All network systems require maintenance. Some procedures are required on a daily basis, others on a weekly or monthly basis. Infrequently you will find that some tasks such as loading analysis are best done on a yearly basis as part of an annual budget.
Most IT organizations don't formally consider their maintenance as part of an operations plan, but they should. Having a formal plan that is both written and agreed to lets you better plan your resources, synchronize appropriate operations that have dependencies, as well as allow you to measure the performance of your staff against a meaningful and measurable metric.
The very best place to create your master plan is inside planning software such as Microsoft Project. However, even a simple template in a spreadsheet program will do. You will likely find attractive third party templates to aid you in your task. Even if you choose not to use special software, key variables can be collected into tables that contain the critical information: task name, priority, duration, assigned personnel and resources, dependencies, funding source, and any other factors of importance to you. Priorities and dependencies are factors that are often overlooked. However, not all planned events can be accommodated and factors such as maintenance windows (e.g. backup windows) must be accommodated.
The goal is to be able to produce an overall calendar, as well as calendars and action plans for your specific staff members.
It's a really good idea to review this plan on a monthly and quarterly basis, and perhaps redraft your plan annually based on the performance you were able to achieve. Keep in mind that this is a living document that is in many ways similar to a business plan, and you should make changes as you need to - but require appropriate sign-offs when you choose to do so.
Barrie Sosinsky is president of consulting company Sosinsky and Associates (Medfield MA). He has written extensively on a variety of computer topics.
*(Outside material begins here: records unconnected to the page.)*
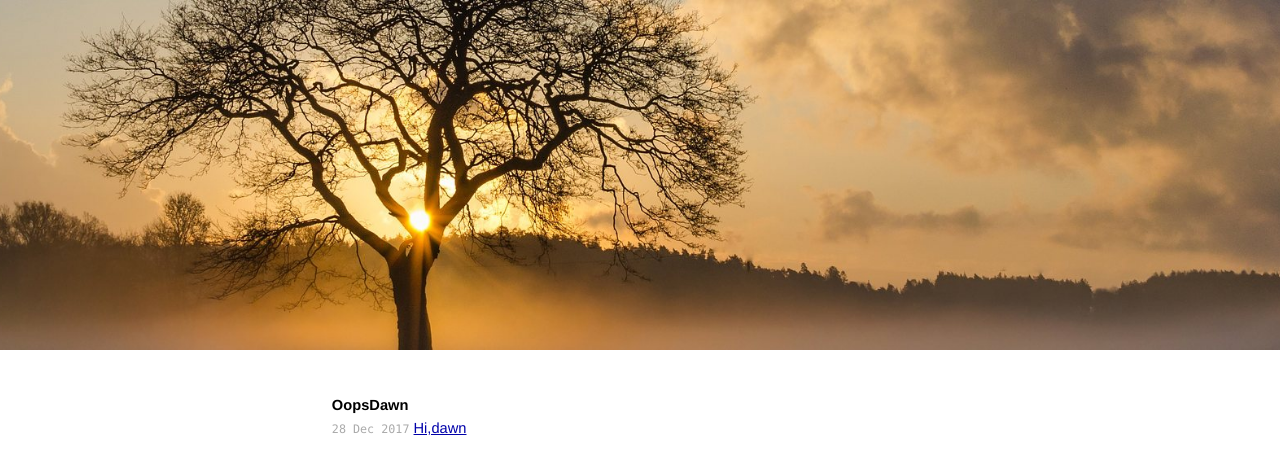
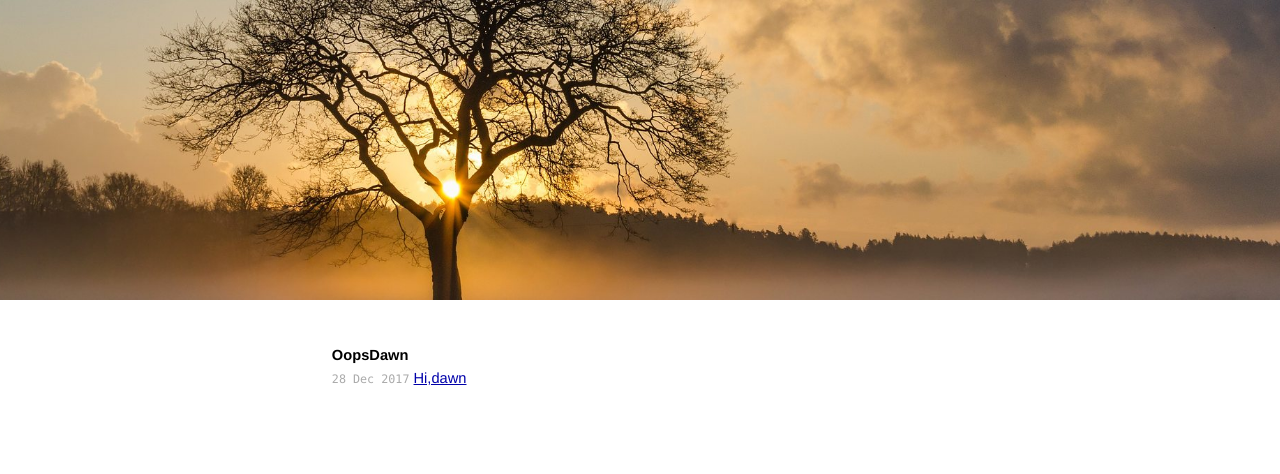
Before and after one commit to oopsdawn/OopsDawn, a Jekyll site: the page built from index.html, in a window 1280 px wide. Shown: the top 474 px of the page. Built offline with Jekyll 4.4.1, drawn with Linux system fonts in a browser that asks for light colours.

Commit message:
Update my.css

```diff
--- a/css/my.css
+++ b/css/my.css
@@ -9,7 +9,7 @@
 	width: 100%;
 }
 .top{
-	height:350px;
+	height:300px;
 	position: relative;
 	background-position: center;
 	background-size: cover;
```
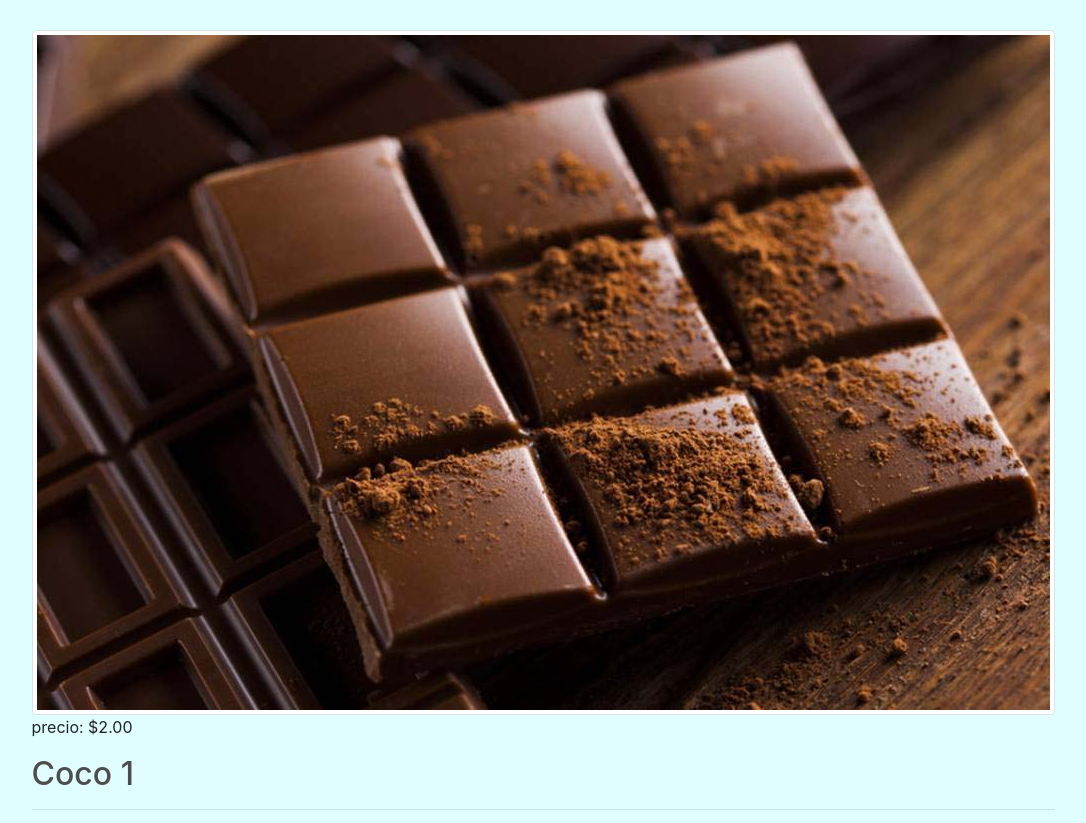
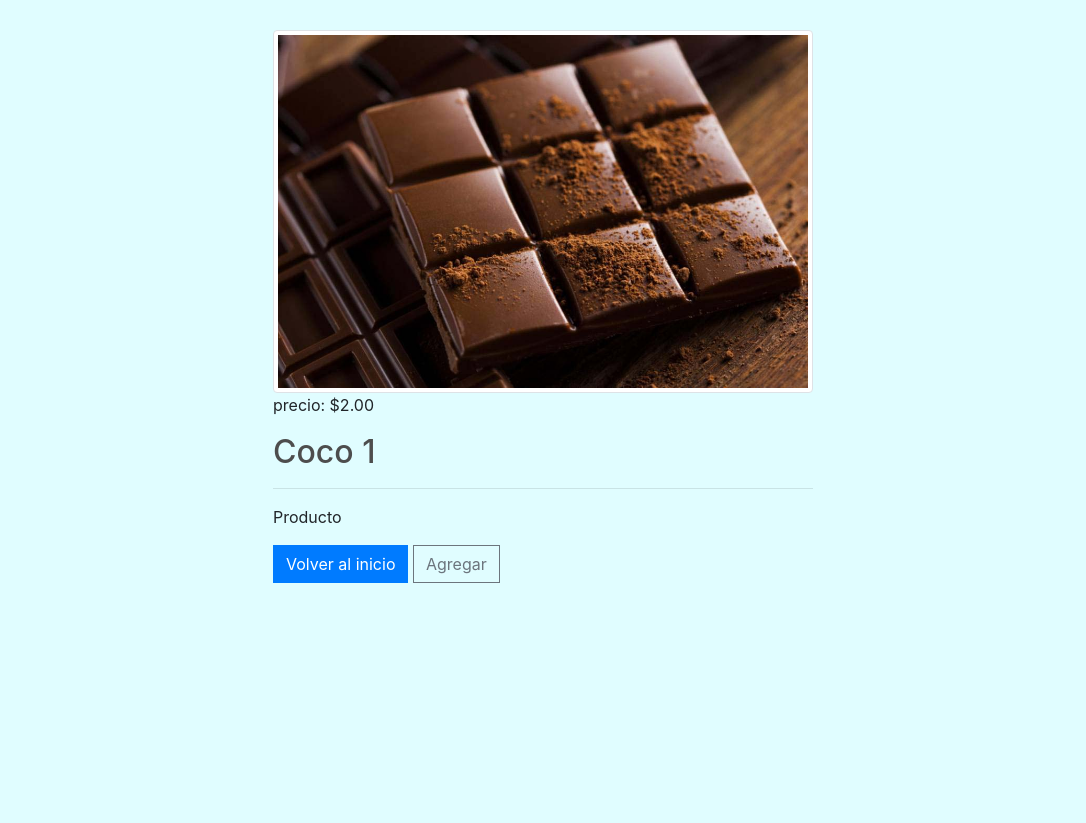
Before and after one commit to rjnocelli/ecommerce, a Django app: page /product/1/ in a window 1280 px wide. Shown: the part 76-899 px from the top of the page, without its empty margins (97-1183 px from the left). After the commit the page ends 659 px from the top, so only its background shows below. Run offline with Django 3.2, Linux system fonts and the light colour scheme; data comes from the database, SQL or seed files in the repository; both versions use the stored data as it was after the commit; some libraries are stand-ins or nearby versions.

Commit message:
Improve detail view img size format

```diff
--- a/inventario_app/templates/inventario_app/detail_view.html
+++ b/inventario_app/templates/inventario_app/detail_view.html
@@ -2,7 +2,7 @@
 {% block body%}
 
 <div class='row justify-content-md-center'>
-    <div class=''>
+    <div class='col-6'>
         <img class="img-thumbnail" src="{{product.image.url}}">
         <p>precio: ${{product.price}}</p>
         <h2>{{product.name}}</h2>
@@ -15,8 +15,4 @@
     </div>
 </div>
 
-
-
-
-
 {% endblock %}
```
Also changed, not shown: db.sqlite3.
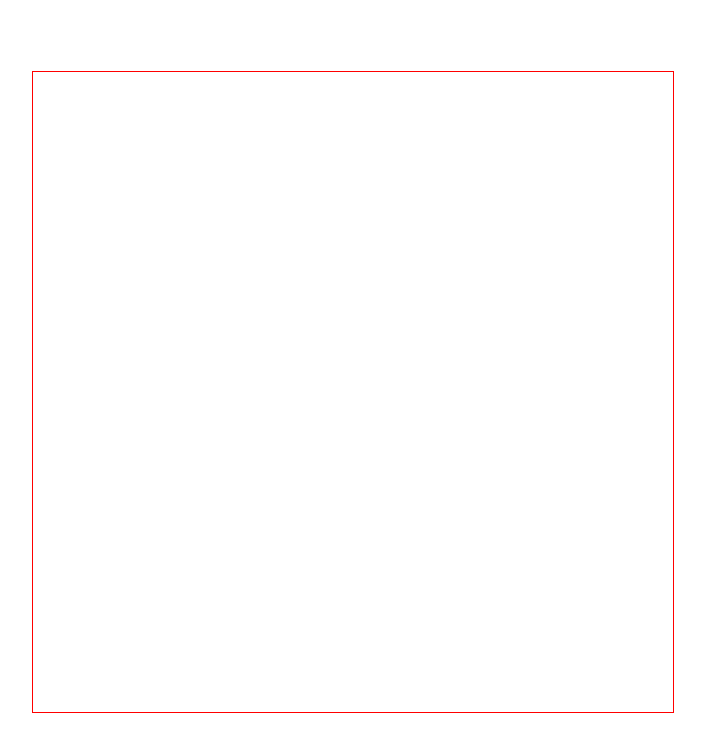
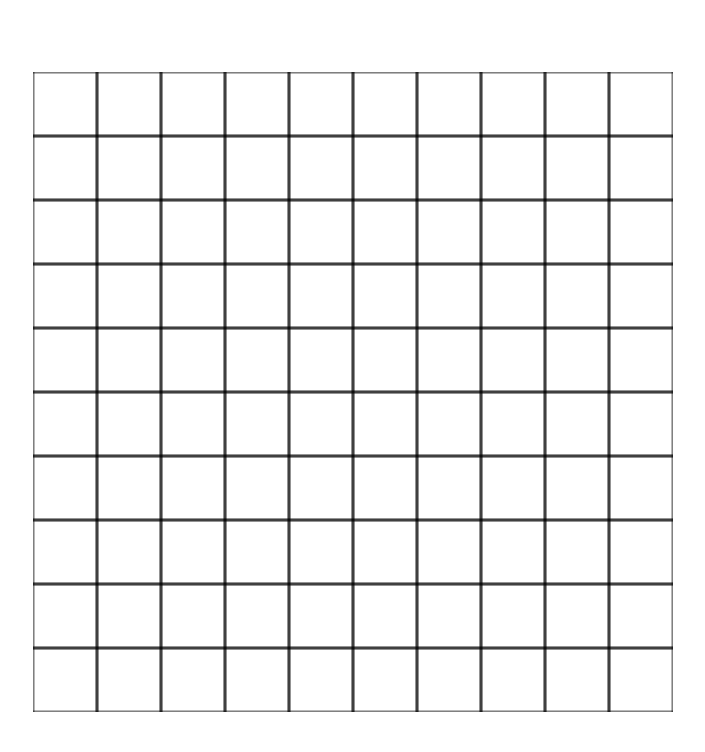
Before and after one commit to mgraves236/maze_generator, a plain HTML site: page index.html in a window 1280 px wide. Shown: the whole page, without its empty margins (287-992 px from the left). Drawn offline with Linux system fonts and the light colour scheme.

Commit message:
cell class

```diff
--- /dev/null
+++ b/canvas.js
@@ -0,0 +1,6 @@
+let _canvas, _ctx;
+
+_canvas =  document.getElementById("canvas");
+_ctx = _canvas.getContext("2d");
+_canvas.width = 400;
+_canvas.height = 400;
--- a/cell.js
+++ b/cell.js
@@ -4,4 +4,13 @@ class Cell {
         this.i = i; // column
         this.j = j; // row
     }
+
+    show() {
+        let x = this.i * w;
+        let y = this.j * w;
+        _ctx.save();
+        _ctx.strokeStyle = "black";
+        _ctx.strokeRect(x,y,w,w);
+        _ctx.restore();
+    }
 }
--- a/game.js
+++ b/game.js
@@ -0,0 +1,27 @@
+let _cols, _rows;
+let w = 40;
+
+let grid = [];
+
+function setUp() {
+    _cols = Math.floor(_canvas.width / w);
+    _rows = Math.floor(_canvas.height / w);
+
+    // create cell objects
+    for (let j = 0; j < _rows; j++) {
+        for (let i = 0; i < _cols; i++) {
+            let cell = new Cell(i,j);
+            grid.push(cell);
+        }
+    }
+
+}
+
+function draw() {
+    for (let i = 0; i < grid.length; i++) {
+        grid[i].show();
+    }
+}
+
+setUp();
+draw();
--- a/index.html
+++ b/index.html
@@ -8,8 +8,9 @@
     <link href="styles.css" rel="stylesheet" type="text/css"/>
 </head>
 <body class="center">
-<canvas style = "border: 1px solid red" id = "canvas"></canvas>
-<script src="game.js"></script>
+<canvas id = "canvas"></canvas>
+<script src="canvas.js"></script>
+<script src="cell.js"></script>
 <script src="game.js"></script>
 </body>
 </html>
```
His company specializes in custom software (database and Web related), training and technical documentation.